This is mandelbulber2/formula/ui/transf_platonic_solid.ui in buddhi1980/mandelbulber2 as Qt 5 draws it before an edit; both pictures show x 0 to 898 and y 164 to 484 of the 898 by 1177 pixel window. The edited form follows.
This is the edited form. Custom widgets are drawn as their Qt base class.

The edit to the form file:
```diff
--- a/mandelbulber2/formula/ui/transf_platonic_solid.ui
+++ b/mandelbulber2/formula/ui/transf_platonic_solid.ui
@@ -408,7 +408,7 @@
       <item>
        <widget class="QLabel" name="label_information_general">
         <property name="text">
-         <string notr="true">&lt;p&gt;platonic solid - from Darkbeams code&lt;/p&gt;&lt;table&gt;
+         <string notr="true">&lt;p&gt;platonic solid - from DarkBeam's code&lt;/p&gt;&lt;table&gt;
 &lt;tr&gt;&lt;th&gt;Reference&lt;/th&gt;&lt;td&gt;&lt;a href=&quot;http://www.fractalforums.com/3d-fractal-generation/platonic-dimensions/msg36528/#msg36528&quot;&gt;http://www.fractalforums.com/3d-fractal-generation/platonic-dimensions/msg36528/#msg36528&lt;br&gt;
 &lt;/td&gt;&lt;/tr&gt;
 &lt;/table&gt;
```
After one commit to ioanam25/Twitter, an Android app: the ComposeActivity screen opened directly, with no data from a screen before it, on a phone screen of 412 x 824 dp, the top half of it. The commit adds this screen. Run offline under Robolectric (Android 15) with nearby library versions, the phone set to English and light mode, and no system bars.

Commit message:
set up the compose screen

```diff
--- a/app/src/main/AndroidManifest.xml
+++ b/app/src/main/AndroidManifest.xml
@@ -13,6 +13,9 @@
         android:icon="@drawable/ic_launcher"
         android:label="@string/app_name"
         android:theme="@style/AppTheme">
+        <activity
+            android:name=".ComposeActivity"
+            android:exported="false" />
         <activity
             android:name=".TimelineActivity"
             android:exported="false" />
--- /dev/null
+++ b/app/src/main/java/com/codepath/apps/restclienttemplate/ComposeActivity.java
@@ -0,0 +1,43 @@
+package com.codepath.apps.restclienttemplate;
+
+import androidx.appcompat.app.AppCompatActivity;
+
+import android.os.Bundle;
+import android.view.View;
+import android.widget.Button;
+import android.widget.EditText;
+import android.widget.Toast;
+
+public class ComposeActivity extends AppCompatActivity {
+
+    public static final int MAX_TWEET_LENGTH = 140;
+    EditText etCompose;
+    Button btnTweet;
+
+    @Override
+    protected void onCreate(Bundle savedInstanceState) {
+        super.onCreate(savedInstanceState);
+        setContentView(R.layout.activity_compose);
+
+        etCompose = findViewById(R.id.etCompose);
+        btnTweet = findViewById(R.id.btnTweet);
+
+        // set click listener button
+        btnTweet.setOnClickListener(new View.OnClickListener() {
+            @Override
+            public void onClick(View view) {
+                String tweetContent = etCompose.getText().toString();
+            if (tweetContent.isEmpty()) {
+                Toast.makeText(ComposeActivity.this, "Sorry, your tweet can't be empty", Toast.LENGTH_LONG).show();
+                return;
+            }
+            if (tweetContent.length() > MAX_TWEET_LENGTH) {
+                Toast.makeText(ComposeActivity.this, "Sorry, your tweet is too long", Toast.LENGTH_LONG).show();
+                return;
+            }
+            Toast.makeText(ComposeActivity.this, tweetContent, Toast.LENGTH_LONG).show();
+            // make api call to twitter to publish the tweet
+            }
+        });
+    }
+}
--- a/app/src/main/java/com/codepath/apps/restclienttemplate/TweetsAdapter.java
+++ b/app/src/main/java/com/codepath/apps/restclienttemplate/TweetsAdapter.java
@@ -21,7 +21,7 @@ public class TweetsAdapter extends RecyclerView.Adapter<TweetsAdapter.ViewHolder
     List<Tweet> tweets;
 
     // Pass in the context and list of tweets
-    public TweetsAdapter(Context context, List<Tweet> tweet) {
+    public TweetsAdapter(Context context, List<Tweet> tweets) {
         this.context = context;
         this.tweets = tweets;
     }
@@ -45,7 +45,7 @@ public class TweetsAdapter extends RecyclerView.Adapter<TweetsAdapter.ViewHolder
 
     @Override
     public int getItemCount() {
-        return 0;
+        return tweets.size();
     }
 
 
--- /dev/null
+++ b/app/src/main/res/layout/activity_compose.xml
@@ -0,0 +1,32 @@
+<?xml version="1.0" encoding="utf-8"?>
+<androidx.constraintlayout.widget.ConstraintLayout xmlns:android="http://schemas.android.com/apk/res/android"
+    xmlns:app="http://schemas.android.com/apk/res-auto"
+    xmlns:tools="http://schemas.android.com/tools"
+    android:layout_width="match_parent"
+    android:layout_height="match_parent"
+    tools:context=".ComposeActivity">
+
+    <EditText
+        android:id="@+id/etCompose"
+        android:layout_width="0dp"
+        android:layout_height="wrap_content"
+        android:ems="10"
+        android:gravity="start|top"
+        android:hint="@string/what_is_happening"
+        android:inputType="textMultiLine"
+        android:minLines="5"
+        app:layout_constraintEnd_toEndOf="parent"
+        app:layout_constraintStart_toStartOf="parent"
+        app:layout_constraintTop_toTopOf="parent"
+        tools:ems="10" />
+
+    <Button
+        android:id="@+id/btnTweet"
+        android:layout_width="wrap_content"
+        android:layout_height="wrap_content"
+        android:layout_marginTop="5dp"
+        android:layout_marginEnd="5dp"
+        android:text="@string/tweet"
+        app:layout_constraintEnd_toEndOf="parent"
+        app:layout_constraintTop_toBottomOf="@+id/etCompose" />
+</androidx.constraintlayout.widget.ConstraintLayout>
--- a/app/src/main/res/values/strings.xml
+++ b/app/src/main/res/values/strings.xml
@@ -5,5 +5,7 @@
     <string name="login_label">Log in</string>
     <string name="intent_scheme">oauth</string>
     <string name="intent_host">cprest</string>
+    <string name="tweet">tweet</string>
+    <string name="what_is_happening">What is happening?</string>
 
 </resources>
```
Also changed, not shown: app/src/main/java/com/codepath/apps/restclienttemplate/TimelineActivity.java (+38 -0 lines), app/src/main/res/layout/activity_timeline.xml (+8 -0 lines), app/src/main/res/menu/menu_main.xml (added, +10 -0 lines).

*****

> **WHAT TO DO**
Your reply must reproduce all records above exactly.

> **PROBLEM SOLUTION**
This is mandelbulber2/formula/ui/transf_platonic_solid.ui in buddhi1980/mandelbulber2 as Qt 5 draws it before an edit; both pictures show x 0 to 898 and y 164 to 484 of the 898 by 1177 pixel window. The edited form follows.
This is the edited form. Custom widgets are drawn as their Qt base class.

The edit to the form file:
```diff
--- a/mandelbulber2/formula/ui/transf_platonic_solid.ui
+++ b/mandelbulber2/formula/ui/transf_platonic_solid.ui
@@ -408,7 +408,7 @@
       <item>
        <widget class="QLabel" name="label_information_general">
         <property name="text">
-         <string notr="true">&lt;p&gt;platonic solid - from Darkbeams code&lt;/p&gt;&lt;table&gt;
+         <string notr="true">&lt;p&gt;platonic solid - from DarkBeam's code&lt;/p&gt;&lt;table&gt;
 &lt;tr&gt;&lt;th&gt;Reference&lt;/th&gt;&lt;td&gt;&lt;a href=&quot;http://www.fractalforums.com/3d-fractal-generation/platonic-dimensions/msg36528/#msg36528&quot;&gt;http://www.fractalforums.com/3d-fractal-generation/platonic-dimensions/msg36528/#msg36528&lt;br&gt;
 &lt;/td&gt;&lt;/tr&gt;
 &lt;/table&gt;
```
After one commit to ioanam25/Twitter, an Android app: the ComposeActivity screen opened directly, with no data from a screen before it, on a phone screen of 412 x 824 dp, the top half of it. The commit adds this screen. Run offline under Robolectric (Android 15) with nearby library versions, the phone set to English and light mode, and no system bars.

Commit message:
set up the compose screen

```diff
--- a/app/src/main/AndroidManifest.xml
+++ b/app/src/main/AndroidManifest.xml
@@ -13,6 +13,9 @@
         android:icon="@drawable/ic_launcher"
         android:label="@string/app_name"
         android:theme="@style/AppTheme">
+        <activity
+            android:name=".ComposeActivity"
+            android:exported="false" />
         <activity
             android:name=".TimelineActivity"
             android:exported="false" />
--- /dev/null
+++ b/app/src/main/java/com/codepath/apps/restclienttemplate/ComposeActivity.java
@@ -0,0 +1,43 @@
+package com.codepath.apps.restclienttemplate;
+
+import androidx.appcompat.app.AppCompatActivity;
+
+import android.os.Bundle;
+import android.view.View;
+import android.widget.Button;
+import android.widget.EditText;
+import android.widget.Toast;
+
+public class ComposeActivity extends AppCompatActivity {
+
+    public static final int MAX_TWEET_LENGTH = 140;
+    EditText etCompose;
+    Button btnTweet;
+
+    @Override
+    protected void onCreate(Bundle savedInstanceState) {
+        super.onCreate(savedInstanceState);
+        setContentView(R.layout.activity_compose);
+
+        etCompose = findViewById(R.id.etCompose);
+        btnTweet = findViewById(R.id.btnTweet);
+
+        // set click listener button
+        btnTweet.setOnClickListener(new View.OnClickListener() {
+            @Override
+            public void onClick(View view) {
+                String tweetContent = etCompose.getText().toString();
+            if (tweetContent.isEmpty()) {
+                Toast.makeText(ComposeActivity.this, "Sorry, your tweet can't be empty", Toast.LENGTH_LONG).show();
+                return;
+            }
+            if (tweetContent.length() > MAX_TWEET_LENGTH) {
+                Toast.makeText(ComposeActivity.this, "Sorry, your tweet is too long", Toast.LENGTH_LONG).show();
+                return;
+            }
+            Toast.makeText(ComposeActivity.this, tweetContent, Toast.LENGTH_LONG).show();
+            // make api call to twitter to publish the tweet
+            }
+        });
+    }
+}
--- a/app/src/main/java/com/codepath/apps/restclienttemplate/TweetsAdapter.java
+++ b/app/src/main/java/com/codepath/apps/restclienttemplate/TweetsAdapter.java
@@ -21,7 +21,7 @@ public class TweetsAdapter extends RecyclerView.Adapter<TweetsAdapter.ViewHolder
     List<Tweet> tweets;
 
     // Pass in the context and list of tweets
-    public TweetsAdapter(Context context, List<Tweet> tweet) {
+    public TweetsAdapter(Context context, List<Tweet> tweets) {
         this.context = context;
         this.tweets = tweets;
     }
@@ -45,7 +45,7 @@ public class TweetsAdapter extends RecyclerView.Adapter<TweetsAdapter.ViewHolder
 
     @Override
     public int getItemCount() {
-        return 0;
+        return tweets.size();
     }
 
 
--- /dev/null
+++ b/app/src/main/res/layout/activity_compose.xml
@@ -0,0 +1,32 @@
+<?xml version="1.0" encoding="utf-8"?>
+<androidx.constraintlayout.widget.ConstraintLayout xmlns:android="http://schemas.android.com/apk/res/android"
+    xmlns:app="http://schemas.android.com/apk/res-auto"
+    xmlns:tools="http://schemas.android.com/tools"
+    android:layout_width="match_parent"
+    android:layout_height="match_parent"
+    tools:context=".ComposeActivity">
+
+    <EditText
+        android:id="@+id/etCompose"
+        android:layout_width="0dp"
+        android:layout_height="wrap_content"
+        android:ems="10"
+        android:gravity="start|top"
+        android:hint="@string/what_is_happening"
+        android:inputType="textMultiLine"
+        android:minLines="5"
+        app:layout_constraintEnd_toEndOf="parent"
+        app:layout_constraintStart_toStartOf="parent"
+        app:layout_constraintTop_toTopOf="parent"
+        tools:ems="10" />
+
+    <Button
+        android:id="@+id/btnTweet"
+        android:layout_width="wrap_content"
+        android:layout_height="wrap_content"
+        android:layout_marginTop="5dp"
+        android:layout_marginEnd="5dp"
+        android:text="@string/tweet"
+        app:layout_constraintEnd_toEndOf="parent"
+        app:layout_constraintTop_toBottomOf="@+id/etCompose" />
+</androidx.constraintlayout.widget.ConstraintLayout>
--- a/app/src/main/res/values/strings.xml
+++ b/app/src/main/res/values/strings.xml
@@ -5,5 +5,7 @@
     <string name="login_label">Log in</string>
     <string name="intent_scheme">oauth</string>
     <string name="intent_host">cprest</string>
+    <string name="tweet">tweet</string>
+    <string name="what_is_happening">What is happening?</string>
 
 </resources>
```
Also changed, not shown: app/src/main/java/com/codepath/apps/restclienttemplate/TimelineActivity.java (+38 -0 lines), app/src/main/res/layout/activity_timeline.xml (+8 -0 lines), app/src/main/res/menu/menu_main.xml (added, +10 -0 lines).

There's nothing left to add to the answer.